(DATA IN THIS EXERCISE)
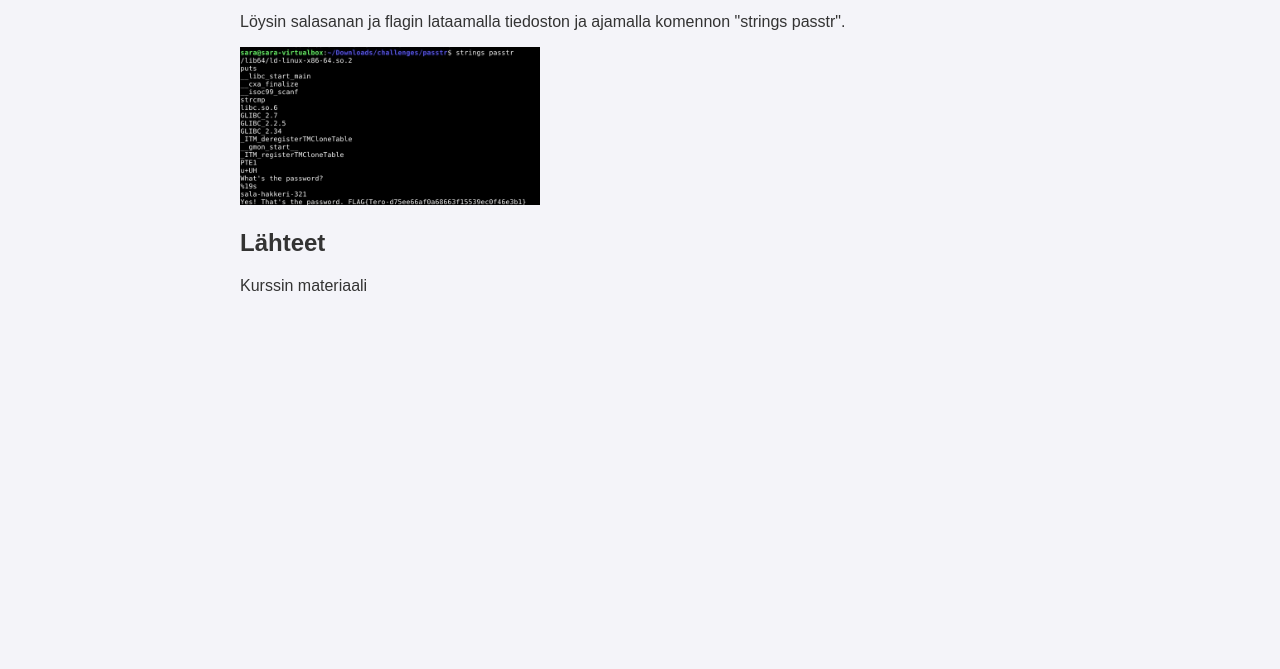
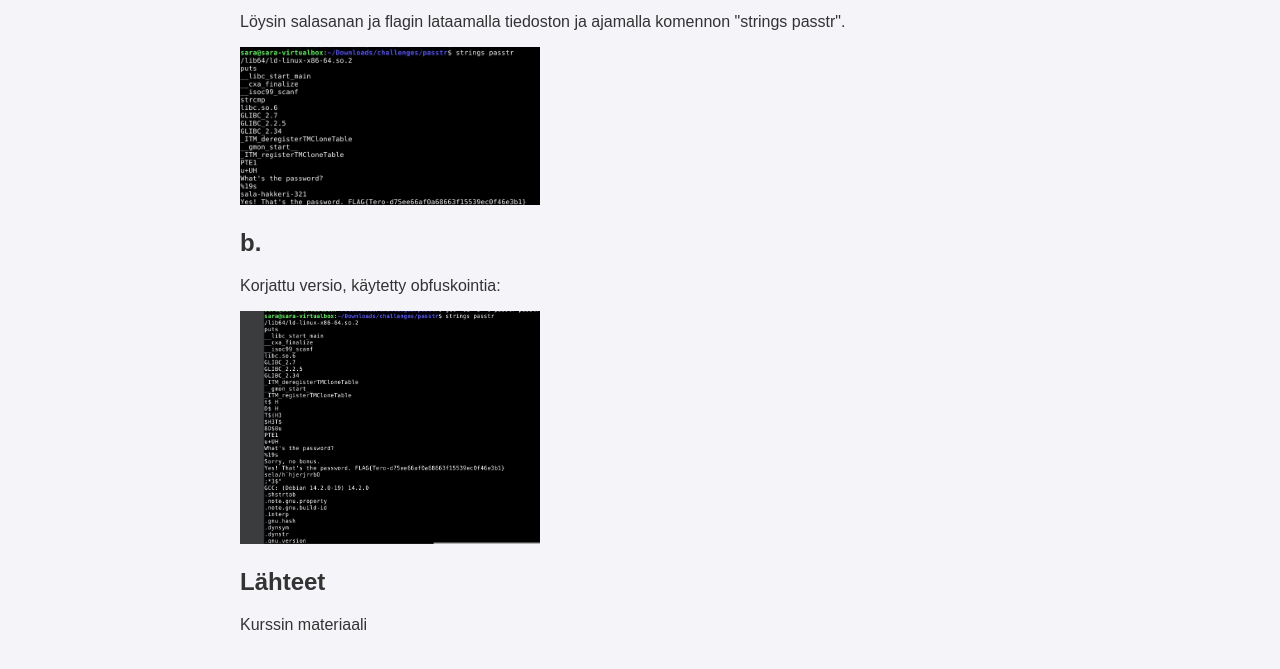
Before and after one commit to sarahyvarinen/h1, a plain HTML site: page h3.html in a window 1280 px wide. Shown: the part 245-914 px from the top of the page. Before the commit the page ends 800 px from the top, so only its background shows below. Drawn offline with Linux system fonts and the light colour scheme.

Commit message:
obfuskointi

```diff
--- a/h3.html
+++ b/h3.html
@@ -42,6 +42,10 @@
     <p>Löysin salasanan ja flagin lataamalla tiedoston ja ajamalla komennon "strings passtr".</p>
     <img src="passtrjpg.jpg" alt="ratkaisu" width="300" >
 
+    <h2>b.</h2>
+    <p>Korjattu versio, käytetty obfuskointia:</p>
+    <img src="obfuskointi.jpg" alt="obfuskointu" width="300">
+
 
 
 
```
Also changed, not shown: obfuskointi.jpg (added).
(End DATA IN THIS EXERCISE)
(DATA IN THIS EXERCISE)
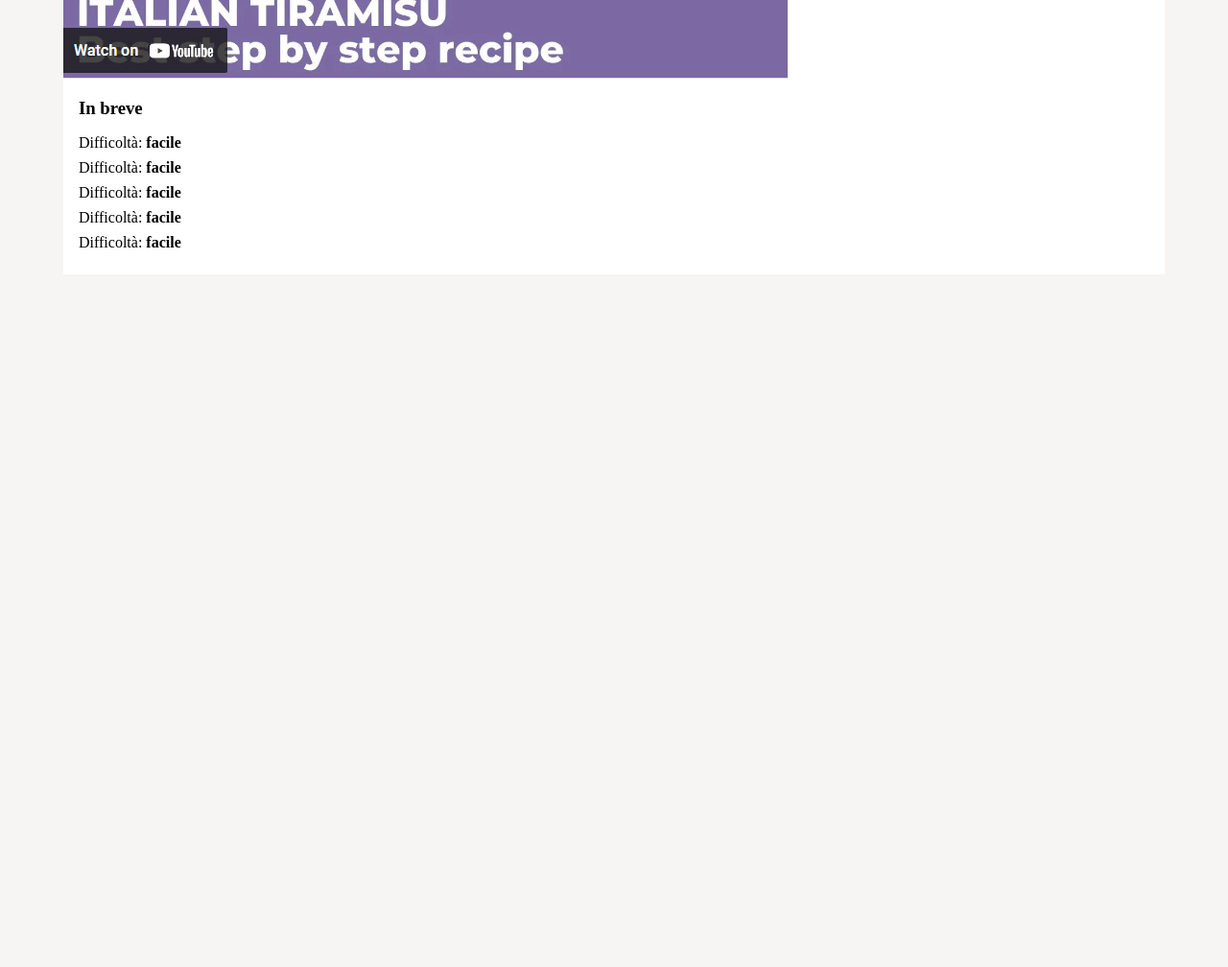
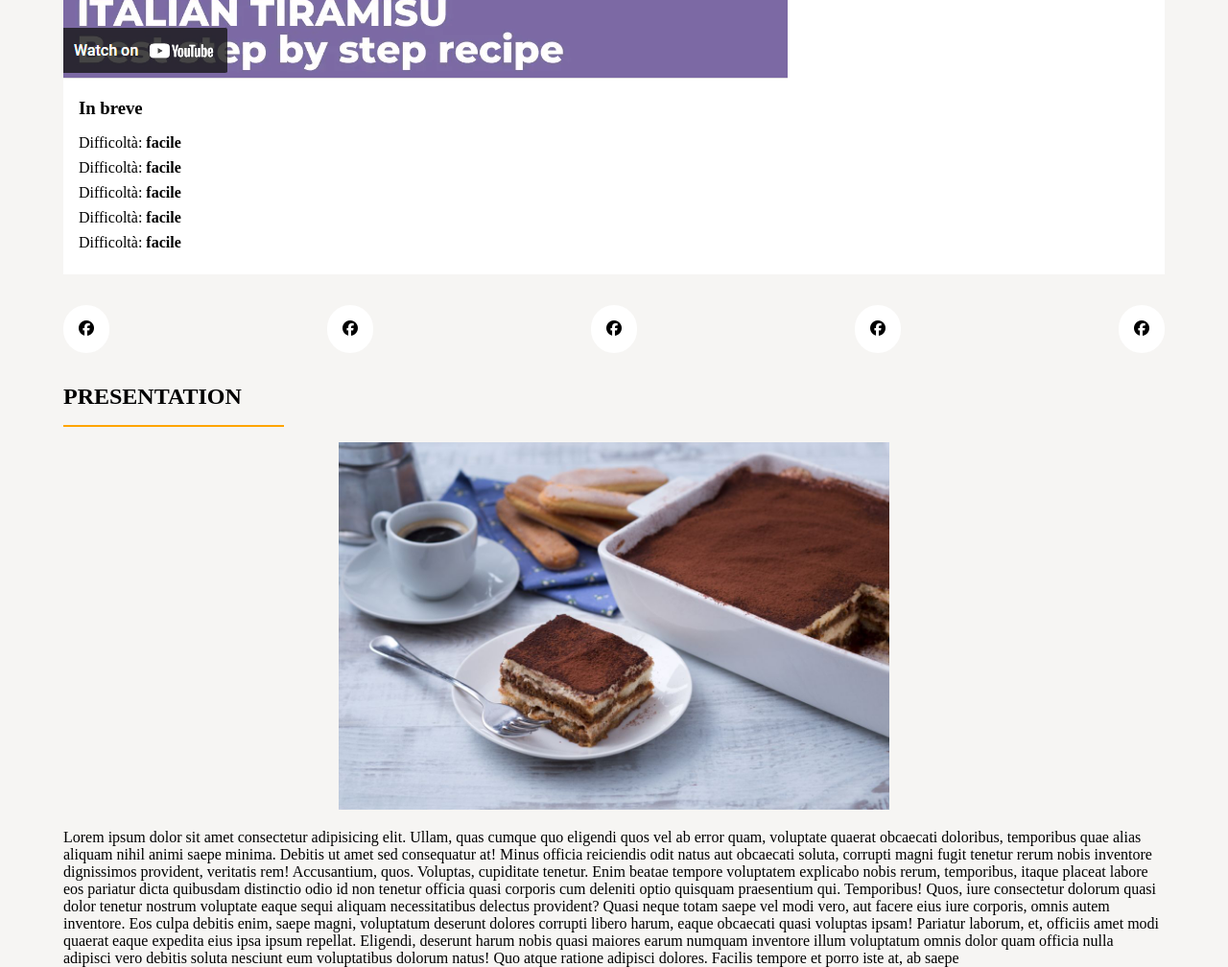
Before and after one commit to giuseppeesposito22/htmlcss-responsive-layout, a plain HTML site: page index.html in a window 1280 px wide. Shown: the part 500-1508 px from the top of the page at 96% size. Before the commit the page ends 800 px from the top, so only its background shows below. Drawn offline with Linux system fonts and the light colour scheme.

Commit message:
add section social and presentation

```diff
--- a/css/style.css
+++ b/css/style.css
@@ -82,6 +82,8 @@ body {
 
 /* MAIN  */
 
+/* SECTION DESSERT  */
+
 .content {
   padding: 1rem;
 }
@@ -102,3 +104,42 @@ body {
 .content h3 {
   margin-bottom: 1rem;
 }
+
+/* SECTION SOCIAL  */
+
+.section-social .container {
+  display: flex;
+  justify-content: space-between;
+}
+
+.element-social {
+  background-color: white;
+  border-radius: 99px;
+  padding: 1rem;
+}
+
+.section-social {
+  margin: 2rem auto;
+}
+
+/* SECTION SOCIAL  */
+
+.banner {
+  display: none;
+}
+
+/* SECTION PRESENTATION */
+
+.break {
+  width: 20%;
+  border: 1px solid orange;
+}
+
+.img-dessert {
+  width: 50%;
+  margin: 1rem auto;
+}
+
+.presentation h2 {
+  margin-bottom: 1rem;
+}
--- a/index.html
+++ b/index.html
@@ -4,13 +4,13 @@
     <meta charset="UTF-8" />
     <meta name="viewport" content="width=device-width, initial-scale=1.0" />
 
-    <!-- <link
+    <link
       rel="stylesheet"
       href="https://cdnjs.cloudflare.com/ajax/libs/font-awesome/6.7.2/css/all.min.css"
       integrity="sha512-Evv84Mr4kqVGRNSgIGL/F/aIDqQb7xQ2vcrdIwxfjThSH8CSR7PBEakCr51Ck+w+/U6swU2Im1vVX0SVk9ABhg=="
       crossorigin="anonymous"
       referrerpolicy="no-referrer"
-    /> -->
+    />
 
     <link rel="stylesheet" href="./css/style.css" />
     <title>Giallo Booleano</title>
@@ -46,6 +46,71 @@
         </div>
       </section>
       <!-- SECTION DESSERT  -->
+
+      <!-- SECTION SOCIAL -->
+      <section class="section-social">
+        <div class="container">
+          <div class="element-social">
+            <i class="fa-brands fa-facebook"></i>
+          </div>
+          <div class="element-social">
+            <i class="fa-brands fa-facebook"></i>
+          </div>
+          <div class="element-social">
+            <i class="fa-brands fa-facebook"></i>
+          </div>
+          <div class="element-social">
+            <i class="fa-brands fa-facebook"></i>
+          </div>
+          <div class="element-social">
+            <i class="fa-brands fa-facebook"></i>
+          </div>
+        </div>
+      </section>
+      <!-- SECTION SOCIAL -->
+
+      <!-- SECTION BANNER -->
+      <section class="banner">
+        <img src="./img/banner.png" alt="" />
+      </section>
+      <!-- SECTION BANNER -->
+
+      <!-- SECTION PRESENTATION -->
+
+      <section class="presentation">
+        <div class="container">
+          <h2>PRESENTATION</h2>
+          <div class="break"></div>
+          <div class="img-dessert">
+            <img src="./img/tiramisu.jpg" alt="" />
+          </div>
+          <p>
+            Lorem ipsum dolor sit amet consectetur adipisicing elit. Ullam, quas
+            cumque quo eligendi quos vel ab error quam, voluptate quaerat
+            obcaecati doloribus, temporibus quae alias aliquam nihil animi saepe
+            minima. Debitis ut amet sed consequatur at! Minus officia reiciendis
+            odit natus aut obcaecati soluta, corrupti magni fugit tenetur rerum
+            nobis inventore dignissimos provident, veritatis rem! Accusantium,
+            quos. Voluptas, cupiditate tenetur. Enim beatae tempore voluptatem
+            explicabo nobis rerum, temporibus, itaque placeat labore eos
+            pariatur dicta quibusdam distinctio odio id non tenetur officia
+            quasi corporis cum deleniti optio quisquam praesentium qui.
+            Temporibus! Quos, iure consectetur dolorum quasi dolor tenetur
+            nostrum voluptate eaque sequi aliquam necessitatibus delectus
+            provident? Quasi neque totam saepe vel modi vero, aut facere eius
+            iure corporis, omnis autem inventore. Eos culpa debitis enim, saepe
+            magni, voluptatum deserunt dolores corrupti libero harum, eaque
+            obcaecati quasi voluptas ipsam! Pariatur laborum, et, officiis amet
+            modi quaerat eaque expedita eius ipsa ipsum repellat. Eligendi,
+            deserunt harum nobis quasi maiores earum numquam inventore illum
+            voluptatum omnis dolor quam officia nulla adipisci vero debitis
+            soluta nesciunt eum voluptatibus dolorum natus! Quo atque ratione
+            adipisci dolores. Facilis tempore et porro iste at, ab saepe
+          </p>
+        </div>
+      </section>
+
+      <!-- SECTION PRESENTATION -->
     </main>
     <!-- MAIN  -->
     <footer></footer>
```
(End DATA IN THIS EXERCISE)
(DATA IN THIS EXERCISE)
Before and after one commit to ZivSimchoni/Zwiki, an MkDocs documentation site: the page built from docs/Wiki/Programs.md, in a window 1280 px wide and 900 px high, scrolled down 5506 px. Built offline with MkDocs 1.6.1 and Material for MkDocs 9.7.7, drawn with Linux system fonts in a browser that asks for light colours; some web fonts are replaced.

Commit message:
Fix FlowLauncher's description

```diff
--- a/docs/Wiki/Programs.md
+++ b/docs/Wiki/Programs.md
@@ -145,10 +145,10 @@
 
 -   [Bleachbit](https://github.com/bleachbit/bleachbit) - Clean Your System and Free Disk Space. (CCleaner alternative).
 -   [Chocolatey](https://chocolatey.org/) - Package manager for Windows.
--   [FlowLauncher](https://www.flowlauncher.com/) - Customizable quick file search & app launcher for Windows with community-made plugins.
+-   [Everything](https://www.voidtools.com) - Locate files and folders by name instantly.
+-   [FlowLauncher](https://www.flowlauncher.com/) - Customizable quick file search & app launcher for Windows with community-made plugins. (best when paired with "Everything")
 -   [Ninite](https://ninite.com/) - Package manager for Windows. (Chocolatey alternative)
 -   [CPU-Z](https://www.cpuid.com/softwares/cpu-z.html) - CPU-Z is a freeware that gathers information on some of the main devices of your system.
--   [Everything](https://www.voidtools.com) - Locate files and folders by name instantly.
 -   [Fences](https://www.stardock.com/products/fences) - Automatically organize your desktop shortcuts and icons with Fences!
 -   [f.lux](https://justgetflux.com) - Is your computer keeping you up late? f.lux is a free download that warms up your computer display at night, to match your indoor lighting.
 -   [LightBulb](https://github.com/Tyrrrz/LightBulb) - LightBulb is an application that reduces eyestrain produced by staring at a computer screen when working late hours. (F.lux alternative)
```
(End DATA IN THIS EXERCISE)
# [WHAT THE EXERCISE ASKS]
The answer must consist of every line above that contains the word "when".

# [TASK RESULT]
+-   [FlowLauncher](https://www.flowlauncher.com/) - Customizable quick file search & app launcher for Windows with community-made plugins. (best when paired with "Everything")
 -   [LightBulb](https://github.com/Tyrrrz/LightBulb) - LightBulb is an application that reduces eyestrain produced by staring at a computer screen when working late hours. (F.lux alternative)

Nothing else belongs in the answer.